Goal of the exercise: Could the entries below be retyped exactly and in full?

Edit difference data

##########

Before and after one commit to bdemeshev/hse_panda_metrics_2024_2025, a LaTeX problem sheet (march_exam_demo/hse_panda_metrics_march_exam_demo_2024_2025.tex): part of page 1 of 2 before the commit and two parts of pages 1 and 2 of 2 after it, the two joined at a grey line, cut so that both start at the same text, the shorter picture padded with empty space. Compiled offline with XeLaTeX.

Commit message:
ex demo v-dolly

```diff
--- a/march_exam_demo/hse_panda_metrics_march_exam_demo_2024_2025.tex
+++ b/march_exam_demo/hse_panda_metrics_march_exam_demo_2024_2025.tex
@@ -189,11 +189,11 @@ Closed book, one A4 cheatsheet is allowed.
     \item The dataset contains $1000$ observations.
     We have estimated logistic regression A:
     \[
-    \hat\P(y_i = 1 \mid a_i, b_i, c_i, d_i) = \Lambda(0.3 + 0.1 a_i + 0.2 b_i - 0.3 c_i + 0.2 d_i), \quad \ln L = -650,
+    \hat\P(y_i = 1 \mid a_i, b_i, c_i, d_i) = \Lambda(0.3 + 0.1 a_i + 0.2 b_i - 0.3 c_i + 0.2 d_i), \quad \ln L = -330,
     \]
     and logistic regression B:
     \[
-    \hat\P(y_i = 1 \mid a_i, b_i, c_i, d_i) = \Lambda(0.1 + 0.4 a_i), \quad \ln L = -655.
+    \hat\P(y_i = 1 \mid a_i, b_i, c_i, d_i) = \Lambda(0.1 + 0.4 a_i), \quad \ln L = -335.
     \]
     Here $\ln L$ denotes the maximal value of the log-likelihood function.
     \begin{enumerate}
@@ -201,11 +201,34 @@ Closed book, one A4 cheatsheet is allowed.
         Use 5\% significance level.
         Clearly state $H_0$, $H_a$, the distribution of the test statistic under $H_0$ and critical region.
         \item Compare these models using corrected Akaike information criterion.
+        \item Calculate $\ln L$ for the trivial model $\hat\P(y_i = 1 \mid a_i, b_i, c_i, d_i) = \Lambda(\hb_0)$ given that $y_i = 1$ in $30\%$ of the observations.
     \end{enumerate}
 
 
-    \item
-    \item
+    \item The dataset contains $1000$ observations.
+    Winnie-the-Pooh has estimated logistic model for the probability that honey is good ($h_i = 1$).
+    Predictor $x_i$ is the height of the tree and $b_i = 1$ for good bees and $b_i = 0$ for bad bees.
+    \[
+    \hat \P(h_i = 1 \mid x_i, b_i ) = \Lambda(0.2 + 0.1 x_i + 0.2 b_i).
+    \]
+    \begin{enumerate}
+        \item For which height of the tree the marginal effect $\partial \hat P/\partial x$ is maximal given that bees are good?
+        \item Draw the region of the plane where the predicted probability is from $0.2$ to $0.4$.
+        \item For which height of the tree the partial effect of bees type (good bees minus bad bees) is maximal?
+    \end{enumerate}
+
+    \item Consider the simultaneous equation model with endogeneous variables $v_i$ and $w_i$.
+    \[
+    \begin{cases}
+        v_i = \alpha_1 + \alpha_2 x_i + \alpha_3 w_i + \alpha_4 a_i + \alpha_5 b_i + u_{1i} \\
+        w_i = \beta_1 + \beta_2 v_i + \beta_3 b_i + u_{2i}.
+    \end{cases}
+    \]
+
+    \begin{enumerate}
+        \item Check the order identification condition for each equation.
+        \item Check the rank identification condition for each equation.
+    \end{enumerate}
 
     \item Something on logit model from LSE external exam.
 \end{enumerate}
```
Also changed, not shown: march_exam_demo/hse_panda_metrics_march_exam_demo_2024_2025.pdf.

##########

Written response:
Before and after one commit to bdemeshev/hse_panda_metrics_2024_2025, a LaTeX problem sheet (march_exam_demo/hse_panda_metrics_march_exam_demo_2024_2025.tex): part of page 1 of 2 before the commit and two parts of pages 1 and 2 of 2 after it, the two joined at a grey line, cut so that both start at the same text, the shorter picture padded with empty space. Compiled offline with XeLaTeX.

Commit message:
ex demo v-dolly

```diff
--- a/march_exam_demo/hse_panda_metrics_march_exam_demo_2024_2025.tex
+++ b/march_exam_demo/hse_panda_metrics_march_exam_demo_2024_2025.tex
@@ -189,11 +189,11 @@ Closed book, one A4 cheatsheet is allowed.
     \item The dataset contains $1000$ observations.
     We have estimated logistic regression A:
     \[
-    \hat\P(y_i = 1 \mid a_i, b_i, c_i, d_i) = \Lambda(0.3 + 0.1 a_i + 0.2 b_i - 0.3 c_i + 0.2 d_i), \quad \ln L = -650,
+    \hat\P(y_i = 1 \mid a_i, b_i, c_i, d_i) = \Lambda(0.3 + 0.1 a_i + 0.2 b_i - 0.3 c_i + 0.2 d_i), \quad \ln L = -330,
     \]
     and logistic regression B:
     \[
-    \hat\P(y_i = 1 \mid a_i, b_i, c_i, d_i) = \Lambda(0.1 + 0.4 a_i), \quad \ln L = -655.
+    \hat\P(y_i = 1 \mid a_i, b_i, c_i, d_i) = \Lambda(0.1 + 0.4 a_i), \quad \ln L = -335.
     \]
     Here $\ln L$ denotes the maximal value of the log-likelihood function.
     \begin{enumerate}
@@ -201,11 +201,34 @@ Closed book, one A4 cheatsheet is allowed.
         Use 5\% significance level.
         Clearly state $H_0$, $H_a$, the distribution of the test statistic under $H_0$ and critical region.
         \item Compare these models using corrected Akaike information criterion.
+        \item Calculate $\ln L$ for the trivial model $\hat\P(y_i = 1 \mid a_i, b_i, c_i, d_i) = \Lambda(\hb_0)$ given that $y_i = 1$ in $30\%$ of the observations.
     \end{enumerate}
 
 
-    \item
-    \item
+    \item The dataset contains $1000$ observations.
+    Winnie-the-Pooh has estimated logistic model for the probability that honey is good ($h_i = 1$).
+    Predictor $x_i$ is the height of the tree and $b_i = 1$ for good bees and $b_i = 0$ for bad bees.
+    \[
+    \hat \P(h_i = 1 \mid x_i, b_i ) = \Lambda(0.2 + 0.1 x_i + 0.2 b_i).
+    \]
+    \begin{enumerate}
+        \item For which height of the tree the marginal effect $\partial \hat P/\partial x$ is maximal given that bees are good?
+        \item Draw the region of the plane where the predicted probability is from $0.2$ to $0.4$.
+        \item For which height of the tree the partial effect of bees type (good bees minus bad bees) is maximal?
+    \end{enumerate}
+
+    \item Consider the simultaneous equation model with endogeneous variables $v_i$ and $w_i$.
+    \[
+    \begin{cases}
+        v_i = \alpha_1 + \alpha_2 x_i + \alpha_3 w_i + \alpha_4 a_i + \alpha_5 b_i + u_{1i} \\
+        w_i = \beta_1 + \beta_2 v_i + \beta_3 b_i + u_{2i}.
+    \end{cases}
+    \]
+
+    \begin{enumerate}
+        \item Check the order identification condition for each equation.
+        \item Check the rank identification condition for each equation.
+    \end{enumerate}
 
     \item Something on logit model from LSE external exam.
 \end{enumerate}
```
Also changed, not shown: march_exam_demo/hse_panda_metrics_march_exam_demo_2024_2025.pdf.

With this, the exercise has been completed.